**WORK TASK**
For the entries below, count the lines containing "from" and give only that number.

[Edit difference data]
"""

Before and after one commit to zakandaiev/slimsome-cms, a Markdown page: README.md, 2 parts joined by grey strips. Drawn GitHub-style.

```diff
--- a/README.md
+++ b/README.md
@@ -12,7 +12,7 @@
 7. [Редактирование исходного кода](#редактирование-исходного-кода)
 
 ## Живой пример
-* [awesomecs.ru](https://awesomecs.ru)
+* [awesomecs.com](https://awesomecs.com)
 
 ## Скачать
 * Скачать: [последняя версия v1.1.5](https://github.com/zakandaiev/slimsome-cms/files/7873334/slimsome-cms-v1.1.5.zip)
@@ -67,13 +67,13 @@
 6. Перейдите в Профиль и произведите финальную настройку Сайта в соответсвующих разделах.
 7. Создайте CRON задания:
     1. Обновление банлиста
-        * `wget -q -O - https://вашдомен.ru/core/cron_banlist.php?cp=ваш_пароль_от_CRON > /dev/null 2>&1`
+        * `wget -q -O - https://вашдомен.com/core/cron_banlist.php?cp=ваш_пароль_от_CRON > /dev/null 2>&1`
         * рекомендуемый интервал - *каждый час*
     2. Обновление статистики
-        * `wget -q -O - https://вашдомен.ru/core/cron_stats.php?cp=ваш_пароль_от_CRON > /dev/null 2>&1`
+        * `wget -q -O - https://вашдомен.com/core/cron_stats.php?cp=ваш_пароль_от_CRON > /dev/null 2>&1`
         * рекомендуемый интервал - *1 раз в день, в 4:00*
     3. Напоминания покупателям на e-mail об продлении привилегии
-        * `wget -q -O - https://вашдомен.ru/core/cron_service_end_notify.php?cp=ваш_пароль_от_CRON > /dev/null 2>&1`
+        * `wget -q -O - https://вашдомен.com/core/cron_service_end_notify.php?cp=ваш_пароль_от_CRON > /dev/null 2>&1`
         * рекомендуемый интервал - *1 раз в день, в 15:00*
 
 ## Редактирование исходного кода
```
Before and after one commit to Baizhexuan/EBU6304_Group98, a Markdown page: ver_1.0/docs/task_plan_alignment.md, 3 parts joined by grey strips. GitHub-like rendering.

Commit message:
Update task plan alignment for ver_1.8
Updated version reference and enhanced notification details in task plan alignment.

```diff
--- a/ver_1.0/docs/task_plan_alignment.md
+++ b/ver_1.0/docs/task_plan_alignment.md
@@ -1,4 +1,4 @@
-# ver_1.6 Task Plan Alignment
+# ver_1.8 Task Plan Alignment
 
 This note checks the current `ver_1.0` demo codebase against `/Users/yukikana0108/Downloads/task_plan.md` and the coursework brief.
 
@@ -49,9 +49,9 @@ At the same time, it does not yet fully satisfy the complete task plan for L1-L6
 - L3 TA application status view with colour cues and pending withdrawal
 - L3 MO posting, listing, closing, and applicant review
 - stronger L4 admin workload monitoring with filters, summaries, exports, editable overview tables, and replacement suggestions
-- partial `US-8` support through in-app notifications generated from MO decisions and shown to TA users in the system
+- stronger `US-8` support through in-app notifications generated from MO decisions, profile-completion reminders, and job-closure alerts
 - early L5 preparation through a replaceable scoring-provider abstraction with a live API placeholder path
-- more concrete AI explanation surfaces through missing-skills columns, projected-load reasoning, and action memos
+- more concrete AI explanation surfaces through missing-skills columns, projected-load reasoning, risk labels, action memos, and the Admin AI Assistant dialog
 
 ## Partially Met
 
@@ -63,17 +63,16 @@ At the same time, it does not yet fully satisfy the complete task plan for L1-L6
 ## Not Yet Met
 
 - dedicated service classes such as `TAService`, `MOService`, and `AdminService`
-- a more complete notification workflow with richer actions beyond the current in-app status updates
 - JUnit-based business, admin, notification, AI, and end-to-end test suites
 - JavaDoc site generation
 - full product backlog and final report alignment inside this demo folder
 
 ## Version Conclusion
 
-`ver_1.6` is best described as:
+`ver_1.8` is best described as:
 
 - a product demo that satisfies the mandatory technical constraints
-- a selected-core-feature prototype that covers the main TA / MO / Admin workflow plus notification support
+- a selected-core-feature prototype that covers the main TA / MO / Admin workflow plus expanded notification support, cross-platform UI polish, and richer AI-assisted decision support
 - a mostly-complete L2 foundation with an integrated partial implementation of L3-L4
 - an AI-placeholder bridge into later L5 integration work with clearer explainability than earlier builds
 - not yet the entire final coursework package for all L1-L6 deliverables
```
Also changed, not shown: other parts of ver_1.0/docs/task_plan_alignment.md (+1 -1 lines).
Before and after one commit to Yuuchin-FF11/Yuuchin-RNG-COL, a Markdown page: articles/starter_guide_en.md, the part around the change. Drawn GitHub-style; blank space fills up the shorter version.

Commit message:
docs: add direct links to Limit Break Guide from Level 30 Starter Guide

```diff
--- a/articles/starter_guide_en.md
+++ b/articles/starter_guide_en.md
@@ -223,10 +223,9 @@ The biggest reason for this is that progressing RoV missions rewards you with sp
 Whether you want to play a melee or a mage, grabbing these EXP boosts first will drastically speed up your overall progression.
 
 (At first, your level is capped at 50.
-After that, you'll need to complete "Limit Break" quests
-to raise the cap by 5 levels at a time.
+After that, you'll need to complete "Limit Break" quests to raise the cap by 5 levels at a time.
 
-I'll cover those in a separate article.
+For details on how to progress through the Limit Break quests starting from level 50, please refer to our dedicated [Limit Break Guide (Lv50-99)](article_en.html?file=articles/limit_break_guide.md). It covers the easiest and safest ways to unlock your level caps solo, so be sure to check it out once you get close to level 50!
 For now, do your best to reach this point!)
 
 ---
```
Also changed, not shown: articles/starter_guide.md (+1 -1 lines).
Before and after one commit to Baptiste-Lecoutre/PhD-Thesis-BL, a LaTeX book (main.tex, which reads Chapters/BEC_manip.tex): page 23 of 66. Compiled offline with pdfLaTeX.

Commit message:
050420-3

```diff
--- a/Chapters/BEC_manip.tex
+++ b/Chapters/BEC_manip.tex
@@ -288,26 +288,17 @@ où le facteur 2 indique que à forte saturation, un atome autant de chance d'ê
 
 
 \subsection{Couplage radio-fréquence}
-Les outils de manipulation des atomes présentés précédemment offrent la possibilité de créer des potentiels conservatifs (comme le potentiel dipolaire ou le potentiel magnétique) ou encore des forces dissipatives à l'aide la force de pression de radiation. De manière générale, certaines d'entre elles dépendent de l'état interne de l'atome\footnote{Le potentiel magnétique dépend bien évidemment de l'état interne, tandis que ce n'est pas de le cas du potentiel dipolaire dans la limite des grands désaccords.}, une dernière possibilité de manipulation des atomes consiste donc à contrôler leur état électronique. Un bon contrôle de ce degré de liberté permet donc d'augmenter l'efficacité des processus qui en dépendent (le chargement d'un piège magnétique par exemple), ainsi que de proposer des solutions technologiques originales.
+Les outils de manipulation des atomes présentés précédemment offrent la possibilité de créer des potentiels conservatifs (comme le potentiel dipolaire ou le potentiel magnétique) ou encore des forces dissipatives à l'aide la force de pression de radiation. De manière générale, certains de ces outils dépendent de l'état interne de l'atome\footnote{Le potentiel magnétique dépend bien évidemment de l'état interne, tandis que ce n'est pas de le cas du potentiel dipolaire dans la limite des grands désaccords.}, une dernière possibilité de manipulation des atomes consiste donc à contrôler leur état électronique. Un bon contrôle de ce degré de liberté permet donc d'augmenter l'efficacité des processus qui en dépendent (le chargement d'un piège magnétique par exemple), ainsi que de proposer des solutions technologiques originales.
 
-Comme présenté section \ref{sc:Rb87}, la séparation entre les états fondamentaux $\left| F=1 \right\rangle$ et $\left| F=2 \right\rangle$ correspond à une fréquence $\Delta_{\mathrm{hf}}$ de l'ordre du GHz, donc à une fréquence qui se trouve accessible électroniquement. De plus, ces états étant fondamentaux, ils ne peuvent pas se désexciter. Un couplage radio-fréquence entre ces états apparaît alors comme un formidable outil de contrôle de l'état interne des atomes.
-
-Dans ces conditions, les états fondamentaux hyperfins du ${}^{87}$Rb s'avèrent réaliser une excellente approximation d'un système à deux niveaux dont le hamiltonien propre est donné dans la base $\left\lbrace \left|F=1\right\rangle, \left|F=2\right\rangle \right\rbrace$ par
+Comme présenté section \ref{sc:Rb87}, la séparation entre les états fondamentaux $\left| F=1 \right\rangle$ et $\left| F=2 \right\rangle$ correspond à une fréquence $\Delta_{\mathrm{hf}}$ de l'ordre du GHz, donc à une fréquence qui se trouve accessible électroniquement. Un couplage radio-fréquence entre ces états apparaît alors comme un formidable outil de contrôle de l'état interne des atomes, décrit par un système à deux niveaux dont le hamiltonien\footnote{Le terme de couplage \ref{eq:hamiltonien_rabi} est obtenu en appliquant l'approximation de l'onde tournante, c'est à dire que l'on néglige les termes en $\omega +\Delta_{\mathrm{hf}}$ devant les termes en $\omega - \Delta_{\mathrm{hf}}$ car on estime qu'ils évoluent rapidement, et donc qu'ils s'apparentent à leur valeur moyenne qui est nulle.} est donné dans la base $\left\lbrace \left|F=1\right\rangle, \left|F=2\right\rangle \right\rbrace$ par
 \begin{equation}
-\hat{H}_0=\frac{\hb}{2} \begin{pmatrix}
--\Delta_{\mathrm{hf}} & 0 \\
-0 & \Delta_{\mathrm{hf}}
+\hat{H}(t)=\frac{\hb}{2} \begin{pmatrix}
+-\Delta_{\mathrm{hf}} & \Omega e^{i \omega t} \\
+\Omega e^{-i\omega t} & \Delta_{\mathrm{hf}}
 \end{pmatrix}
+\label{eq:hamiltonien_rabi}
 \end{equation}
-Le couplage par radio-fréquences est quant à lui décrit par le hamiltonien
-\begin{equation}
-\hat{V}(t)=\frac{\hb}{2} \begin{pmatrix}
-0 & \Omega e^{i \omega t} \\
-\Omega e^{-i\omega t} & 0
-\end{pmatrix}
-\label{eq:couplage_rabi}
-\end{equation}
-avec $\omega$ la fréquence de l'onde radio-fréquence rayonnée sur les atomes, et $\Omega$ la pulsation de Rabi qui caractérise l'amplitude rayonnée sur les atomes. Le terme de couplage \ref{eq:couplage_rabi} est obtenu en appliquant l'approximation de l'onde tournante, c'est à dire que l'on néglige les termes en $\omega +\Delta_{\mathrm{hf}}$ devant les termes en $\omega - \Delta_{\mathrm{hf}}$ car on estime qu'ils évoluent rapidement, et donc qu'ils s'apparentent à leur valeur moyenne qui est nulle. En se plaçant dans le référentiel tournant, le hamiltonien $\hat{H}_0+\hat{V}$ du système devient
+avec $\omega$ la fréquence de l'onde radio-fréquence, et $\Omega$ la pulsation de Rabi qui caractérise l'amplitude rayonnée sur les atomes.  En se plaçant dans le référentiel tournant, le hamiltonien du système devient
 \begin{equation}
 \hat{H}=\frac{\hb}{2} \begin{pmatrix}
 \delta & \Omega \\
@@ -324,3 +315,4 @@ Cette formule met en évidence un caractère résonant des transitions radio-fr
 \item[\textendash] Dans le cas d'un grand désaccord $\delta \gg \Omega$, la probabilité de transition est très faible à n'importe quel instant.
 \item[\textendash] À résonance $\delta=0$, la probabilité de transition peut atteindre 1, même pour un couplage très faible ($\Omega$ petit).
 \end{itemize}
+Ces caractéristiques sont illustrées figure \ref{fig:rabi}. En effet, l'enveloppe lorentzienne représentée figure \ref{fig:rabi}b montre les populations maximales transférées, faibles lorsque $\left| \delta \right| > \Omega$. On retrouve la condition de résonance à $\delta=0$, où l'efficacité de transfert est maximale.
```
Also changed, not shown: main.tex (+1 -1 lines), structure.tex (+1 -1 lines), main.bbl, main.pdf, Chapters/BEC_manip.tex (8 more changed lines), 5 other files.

"""

**FINAL ANSWER**
4